(Data extracted from a collection)
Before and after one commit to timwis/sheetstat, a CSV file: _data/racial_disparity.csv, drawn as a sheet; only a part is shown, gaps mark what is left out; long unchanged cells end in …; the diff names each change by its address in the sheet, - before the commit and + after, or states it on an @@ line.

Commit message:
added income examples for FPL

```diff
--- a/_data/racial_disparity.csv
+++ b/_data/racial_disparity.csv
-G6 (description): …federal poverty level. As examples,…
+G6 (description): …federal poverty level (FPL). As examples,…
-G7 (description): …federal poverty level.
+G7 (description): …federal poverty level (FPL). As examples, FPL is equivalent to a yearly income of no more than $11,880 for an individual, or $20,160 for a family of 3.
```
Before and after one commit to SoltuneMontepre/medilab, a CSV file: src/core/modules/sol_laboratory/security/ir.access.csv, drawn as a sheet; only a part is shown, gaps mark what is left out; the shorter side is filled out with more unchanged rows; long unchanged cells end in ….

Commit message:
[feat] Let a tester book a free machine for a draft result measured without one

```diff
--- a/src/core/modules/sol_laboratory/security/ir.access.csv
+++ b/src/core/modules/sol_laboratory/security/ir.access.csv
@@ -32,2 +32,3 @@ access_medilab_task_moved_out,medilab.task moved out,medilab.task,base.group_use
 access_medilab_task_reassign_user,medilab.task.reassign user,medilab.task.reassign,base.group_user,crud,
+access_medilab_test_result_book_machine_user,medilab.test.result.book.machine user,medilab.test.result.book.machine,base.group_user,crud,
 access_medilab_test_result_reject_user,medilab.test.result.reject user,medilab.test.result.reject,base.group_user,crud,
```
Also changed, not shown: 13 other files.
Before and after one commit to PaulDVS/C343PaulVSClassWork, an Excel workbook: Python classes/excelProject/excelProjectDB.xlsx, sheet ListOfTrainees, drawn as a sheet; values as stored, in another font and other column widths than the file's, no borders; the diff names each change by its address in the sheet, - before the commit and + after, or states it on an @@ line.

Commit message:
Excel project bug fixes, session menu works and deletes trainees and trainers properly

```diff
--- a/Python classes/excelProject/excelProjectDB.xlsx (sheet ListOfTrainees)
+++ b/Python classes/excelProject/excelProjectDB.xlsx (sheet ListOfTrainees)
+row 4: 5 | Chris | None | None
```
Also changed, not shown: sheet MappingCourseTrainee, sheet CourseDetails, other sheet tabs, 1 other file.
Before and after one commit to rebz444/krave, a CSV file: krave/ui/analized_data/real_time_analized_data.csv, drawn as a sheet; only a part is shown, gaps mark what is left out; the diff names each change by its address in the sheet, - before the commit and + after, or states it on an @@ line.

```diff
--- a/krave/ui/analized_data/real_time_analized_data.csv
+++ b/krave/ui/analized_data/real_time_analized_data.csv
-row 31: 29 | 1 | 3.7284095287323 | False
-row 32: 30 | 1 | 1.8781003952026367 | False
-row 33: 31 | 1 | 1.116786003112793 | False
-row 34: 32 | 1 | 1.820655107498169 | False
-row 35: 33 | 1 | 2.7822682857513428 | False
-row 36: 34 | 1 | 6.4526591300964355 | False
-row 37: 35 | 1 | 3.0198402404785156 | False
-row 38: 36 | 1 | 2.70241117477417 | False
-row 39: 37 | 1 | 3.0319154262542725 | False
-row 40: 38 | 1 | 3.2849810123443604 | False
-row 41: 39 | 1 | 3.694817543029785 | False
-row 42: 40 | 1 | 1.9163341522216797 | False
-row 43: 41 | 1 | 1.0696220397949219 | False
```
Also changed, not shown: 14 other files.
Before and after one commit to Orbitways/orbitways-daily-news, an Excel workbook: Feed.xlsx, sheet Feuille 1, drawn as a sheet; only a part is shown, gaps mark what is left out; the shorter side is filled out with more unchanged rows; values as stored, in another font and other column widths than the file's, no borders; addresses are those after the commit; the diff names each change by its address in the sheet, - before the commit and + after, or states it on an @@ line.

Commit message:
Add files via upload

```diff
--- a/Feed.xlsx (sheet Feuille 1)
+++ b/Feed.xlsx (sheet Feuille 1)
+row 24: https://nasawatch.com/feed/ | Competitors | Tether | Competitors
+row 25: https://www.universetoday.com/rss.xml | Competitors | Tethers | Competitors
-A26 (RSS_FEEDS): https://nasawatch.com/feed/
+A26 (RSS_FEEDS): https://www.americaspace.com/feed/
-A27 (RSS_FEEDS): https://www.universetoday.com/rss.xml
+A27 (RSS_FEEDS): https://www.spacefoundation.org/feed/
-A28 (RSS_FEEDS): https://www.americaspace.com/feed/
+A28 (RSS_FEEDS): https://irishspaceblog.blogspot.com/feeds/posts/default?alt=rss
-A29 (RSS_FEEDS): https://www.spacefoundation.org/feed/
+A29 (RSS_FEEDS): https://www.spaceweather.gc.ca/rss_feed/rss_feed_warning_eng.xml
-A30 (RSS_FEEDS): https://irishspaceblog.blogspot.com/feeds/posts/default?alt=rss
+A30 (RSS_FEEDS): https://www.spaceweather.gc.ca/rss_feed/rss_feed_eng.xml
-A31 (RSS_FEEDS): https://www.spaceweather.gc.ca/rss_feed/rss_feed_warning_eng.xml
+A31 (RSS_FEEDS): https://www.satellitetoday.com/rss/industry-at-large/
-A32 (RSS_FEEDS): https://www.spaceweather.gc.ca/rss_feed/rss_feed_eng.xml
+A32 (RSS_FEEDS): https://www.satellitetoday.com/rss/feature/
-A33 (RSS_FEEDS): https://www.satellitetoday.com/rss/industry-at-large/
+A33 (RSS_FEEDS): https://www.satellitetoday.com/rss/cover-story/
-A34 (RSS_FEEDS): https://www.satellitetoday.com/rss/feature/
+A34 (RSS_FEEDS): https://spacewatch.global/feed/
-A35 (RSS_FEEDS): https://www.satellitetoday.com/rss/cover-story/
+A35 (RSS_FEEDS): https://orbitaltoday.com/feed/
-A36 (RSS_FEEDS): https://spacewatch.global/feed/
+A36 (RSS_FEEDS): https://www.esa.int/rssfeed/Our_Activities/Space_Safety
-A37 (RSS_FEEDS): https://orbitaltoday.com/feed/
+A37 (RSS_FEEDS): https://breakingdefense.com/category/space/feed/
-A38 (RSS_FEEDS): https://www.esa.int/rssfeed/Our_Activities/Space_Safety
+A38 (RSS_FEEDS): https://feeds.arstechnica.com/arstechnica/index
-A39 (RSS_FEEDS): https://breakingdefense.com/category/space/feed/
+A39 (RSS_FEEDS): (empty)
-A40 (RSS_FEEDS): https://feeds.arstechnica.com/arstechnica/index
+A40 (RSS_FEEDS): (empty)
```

*Problem description*
Reading through the records above, report each line in which the string "other" is found.

*Written answer*
Also changed, not shown: 13 other files.
Before and after one commit to PaulDVS/C343PaulVSClassWork, an Excel workbook: Python classes/excelProject/excelProjectDB.xlsx, sheet ListOfTrainees, drawn as a sheet; values as stored, in another font and other column widths than the file's, no borders; the diff names each change by its address in the sheet, - before the commit and + after, or states it on an @@ line.
Also changed, not shown: sheet MappingCourseTrainee, sheet CourseDetails, other sheet tabs, 1 other file.
Also changed, not shown: 14 other files.
Before and after one commit to Orbitways/orbitways-daily-news, an Excel workbook: Feed.xlsx, sheet Feuille 1, drawn as a sheet; only a part is shown, gaps mark what is left out; the shorter side is filled out with more unchanged rows; values as stored, in another font and other column widths than the file's, no borders; addresses are those after the commit; the diff names each change by its address in the sheet, - before the commit and + after, or states it on an @@ line.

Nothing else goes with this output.